To put it lightly, wine hangovers are the worst thing ever. After polishing off a bottle of your favorite red, the next morning is a foggy haze of nausea, a headache that may or may not split your forehead open, and an unshakable feeling that your neighbor has been playing "Call Me Maybe" on repeat all night just to torture you.
Instead of giving up your favorite Pinot Noir, the scientists at the University of Illinois are here to help. They've created a modified yeast that could actually reduce the elements in wine that cause a hangover.
Yong-Su Jin, an associate professor of microbial genomics at the university, and his team, developed a way to engineer Saccharomyces cerevisiae, a species of yeast often used to ferment beer and wine.
"Wine, for instance, contains the healthful component resveratrol," Jin said in a release. "With engineered yeast, we could increase the amount of resveratrol in a variety of wine by 10 times or more."
Using an enzyme that acts as a "genome knife," capable of cutting across multiple copies of genes to create mutations, it is also possible to add ginseng, say, or other beneficial components to the wine yeast, Jin said.
"Scientists need to create designed mutations to determine the function of specific genes," said Jin. "Say we have a yeast that produces a wine with great flavor and we want to know why. We delete one gene, then another, until the distinctive flavor is gone, and we know we've isolated the gene responsible for that characteristic."
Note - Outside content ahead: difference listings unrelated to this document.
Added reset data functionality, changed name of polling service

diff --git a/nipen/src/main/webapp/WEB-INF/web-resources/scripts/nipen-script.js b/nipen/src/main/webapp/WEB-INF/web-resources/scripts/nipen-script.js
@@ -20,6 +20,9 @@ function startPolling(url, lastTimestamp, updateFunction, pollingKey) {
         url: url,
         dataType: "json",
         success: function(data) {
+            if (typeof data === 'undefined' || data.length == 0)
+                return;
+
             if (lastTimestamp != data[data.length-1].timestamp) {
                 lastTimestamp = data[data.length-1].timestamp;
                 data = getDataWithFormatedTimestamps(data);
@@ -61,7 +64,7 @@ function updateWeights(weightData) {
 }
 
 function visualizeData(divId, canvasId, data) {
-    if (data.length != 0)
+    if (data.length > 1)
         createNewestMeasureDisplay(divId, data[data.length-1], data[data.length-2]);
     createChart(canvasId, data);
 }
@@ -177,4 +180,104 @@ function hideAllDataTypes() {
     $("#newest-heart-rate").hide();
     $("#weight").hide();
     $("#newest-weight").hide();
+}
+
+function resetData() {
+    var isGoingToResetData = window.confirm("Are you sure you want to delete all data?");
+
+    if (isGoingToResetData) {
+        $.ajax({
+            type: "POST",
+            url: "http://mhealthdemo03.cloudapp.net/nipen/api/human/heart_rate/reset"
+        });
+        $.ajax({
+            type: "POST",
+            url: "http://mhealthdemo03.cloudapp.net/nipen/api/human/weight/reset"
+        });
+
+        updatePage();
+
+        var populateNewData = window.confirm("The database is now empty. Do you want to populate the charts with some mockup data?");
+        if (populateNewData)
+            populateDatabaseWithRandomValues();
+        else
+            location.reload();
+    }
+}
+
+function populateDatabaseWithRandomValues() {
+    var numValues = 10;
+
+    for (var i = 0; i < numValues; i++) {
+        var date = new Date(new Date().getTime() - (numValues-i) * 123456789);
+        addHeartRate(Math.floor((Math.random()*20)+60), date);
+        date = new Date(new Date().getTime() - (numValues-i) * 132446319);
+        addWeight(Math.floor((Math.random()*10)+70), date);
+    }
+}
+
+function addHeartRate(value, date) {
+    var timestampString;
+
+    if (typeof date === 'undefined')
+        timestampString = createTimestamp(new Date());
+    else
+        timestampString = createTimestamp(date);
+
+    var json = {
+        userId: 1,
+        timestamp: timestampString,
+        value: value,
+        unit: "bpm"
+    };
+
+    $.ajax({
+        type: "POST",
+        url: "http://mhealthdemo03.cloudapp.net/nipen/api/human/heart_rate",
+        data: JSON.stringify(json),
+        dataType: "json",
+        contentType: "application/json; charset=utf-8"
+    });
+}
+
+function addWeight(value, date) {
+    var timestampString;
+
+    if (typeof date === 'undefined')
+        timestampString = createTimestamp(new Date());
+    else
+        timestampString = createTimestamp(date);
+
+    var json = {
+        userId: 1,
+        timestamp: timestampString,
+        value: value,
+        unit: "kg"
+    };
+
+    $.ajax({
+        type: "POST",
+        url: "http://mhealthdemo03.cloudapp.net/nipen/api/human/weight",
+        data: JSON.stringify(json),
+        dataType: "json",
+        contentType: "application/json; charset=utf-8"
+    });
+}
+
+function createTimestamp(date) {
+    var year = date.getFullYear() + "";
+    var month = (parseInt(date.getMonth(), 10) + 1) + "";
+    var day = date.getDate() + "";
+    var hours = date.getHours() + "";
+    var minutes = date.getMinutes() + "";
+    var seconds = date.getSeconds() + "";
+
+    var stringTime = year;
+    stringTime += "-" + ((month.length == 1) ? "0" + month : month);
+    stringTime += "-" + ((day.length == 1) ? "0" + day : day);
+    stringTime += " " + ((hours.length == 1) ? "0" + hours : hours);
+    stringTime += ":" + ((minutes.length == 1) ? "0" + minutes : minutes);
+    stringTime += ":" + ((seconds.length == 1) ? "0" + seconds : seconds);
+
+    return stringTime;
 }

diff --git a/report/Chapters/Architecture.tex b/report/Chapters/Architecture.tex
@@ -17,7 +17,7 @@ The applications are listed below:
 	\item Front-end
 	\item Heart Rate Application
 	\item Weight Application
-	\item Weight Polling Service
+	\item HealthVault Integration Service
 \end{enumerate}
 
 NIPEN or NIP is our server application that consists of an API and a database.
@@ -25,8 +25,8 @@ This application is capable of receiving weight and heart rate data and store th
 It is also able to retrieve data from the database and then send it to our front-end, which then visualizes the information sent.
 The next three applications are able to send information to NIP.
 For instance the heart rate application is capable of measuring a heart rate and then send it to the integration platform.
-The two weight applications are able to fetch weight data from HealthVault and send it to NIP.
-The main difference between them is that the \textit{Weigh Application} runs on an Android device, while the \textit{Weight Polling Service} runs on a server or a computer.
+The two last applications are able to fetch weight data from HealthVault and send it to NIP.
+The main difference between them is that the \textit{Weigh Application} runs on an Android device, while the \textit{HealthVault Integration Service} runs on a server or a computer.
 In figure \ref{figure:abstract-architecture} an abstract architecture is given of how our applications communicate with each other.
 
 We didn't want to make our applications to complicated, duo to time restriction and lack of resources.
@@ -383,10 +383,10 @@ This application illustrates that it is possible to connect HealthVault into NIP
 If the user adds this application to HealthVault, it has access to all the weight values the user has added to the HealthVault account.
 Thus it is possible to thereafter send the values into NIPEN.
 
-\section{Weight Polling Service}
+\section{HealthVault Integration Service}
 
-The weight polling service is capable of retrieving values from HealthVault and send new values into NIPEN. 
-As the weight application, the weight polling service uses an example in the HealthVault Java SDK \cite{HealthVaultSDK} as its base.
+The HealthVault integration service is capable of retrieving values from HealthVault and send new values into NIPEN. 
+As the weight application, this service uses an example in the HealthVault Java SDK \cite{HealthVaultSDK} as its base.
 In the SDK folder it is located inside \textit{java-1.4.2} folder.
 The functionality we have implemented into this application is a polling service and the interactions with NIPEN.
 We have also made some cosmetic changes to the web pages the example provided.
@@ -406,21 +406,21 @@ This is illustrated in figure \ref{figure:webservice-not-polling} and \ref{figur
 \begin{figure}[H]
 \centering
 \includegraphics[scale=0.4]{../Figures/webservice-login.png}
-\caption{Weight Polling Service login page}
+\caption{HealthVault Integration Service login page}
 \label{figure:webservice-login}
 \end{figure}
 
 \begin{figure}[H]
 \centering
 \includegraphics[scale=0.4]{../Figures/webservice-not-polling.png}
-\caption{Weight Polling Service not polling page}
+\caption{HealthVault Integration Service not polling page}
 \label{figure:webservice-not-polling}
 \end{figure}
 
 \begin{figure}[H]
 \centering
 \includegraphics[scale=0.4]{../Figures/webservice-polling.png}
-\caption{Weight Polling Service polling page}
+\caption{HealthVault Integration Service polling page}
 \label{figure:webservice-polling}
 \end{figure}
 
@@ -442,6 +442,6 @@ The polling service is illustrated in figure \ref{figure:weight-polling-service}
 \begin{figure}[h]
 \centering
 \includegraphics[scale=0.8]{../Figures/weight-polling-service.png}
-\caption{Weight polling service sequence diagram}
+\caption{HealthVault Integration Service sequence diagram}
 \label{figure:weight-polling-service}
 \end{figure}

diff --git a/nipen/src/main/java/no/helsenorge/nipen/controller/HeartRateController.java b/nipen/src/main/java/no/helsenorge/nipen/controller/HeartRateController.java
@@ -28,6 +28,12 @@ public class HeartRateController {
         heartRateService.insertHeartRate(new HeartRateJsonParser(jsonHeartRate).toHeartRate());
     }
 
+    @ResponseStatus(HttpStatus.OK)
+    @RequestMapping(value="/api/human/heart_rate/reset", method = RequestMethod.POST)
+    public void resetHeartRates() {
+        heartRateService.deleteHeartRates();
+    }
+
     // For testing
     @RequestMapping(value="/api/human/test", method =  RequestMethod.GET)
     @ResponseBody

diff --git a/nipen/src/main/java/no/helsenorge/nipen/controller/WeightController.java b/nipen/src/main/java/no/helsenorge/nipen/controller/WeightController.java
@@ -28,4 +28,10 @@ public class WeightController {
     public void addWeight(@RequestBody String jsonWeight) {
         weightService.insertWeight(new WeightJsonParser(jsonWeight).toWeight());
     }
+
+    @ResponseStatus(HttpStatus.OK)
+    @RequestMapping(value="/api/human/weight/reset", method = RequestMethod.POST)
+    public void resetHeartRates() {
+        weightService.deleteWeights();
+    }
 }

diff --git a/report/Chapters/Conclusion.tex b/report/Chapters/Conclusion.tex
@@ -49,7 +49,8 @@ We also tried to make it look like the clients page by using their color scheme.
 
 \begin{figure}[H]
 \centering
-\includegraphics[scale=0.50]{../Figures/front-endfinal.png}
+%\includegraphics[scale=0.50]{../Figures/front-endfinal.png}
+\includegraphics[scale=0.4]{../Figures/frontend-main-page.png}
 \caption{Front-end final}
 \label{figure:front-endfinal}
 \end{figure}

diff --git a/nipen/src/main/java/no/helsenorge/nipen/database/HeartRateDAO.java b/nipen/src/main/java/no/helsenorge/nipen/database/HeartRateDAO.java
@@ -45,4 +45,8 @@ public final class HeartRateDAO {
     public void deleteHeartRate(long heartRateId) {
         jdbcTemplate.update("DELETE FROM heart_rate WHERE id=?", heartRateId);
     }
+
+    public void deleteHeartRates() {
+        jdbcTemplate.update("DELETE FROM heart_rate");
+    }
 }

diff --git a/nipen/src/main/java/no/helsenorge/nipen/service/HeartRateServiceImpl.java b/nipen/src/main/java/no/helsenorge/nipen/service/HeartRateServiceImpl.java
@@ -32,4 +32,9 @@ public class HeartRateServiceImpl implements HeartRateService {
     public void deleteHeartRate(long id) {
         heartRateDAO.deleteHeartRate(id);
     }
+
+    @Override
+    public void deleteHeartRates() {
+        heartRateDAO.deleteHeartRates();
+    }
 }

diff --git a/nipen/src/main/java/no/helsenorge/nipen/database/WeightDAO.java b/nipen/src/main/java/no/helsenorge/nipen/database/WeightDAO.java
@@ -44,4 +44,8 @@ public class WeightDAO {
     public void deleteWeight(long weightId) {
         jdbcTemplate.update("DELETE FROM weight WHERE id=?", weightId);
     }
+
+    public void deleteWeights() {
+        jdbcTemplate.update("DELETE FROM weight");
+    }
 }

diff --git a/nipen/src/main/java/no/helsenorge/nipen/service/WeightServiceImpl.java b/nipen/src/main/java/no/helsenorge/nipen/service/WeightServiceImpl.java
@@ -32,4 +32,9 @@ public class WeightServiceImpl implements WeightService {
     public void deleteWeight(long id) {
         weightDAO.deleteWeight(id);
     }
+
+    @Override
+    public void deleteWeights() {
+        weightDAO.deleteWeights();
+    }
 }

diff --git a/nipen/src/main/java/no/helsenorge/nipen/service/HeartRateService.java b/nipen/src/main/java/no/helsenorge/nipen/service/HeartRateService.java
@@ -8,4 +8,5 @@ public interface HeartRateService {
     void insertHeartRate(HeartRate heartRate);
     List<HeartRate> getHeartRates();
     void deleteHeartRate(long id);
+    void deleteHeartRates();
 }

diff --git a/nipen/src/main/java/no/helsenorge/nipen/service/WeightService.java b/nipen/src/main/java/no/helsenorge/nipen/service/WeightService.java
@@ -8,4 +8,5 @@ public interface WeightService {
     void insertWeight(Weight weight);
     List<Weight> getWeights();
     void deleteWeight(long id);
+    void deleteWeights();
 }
Now if someone could just get to work on making a hangover-free dirty martini.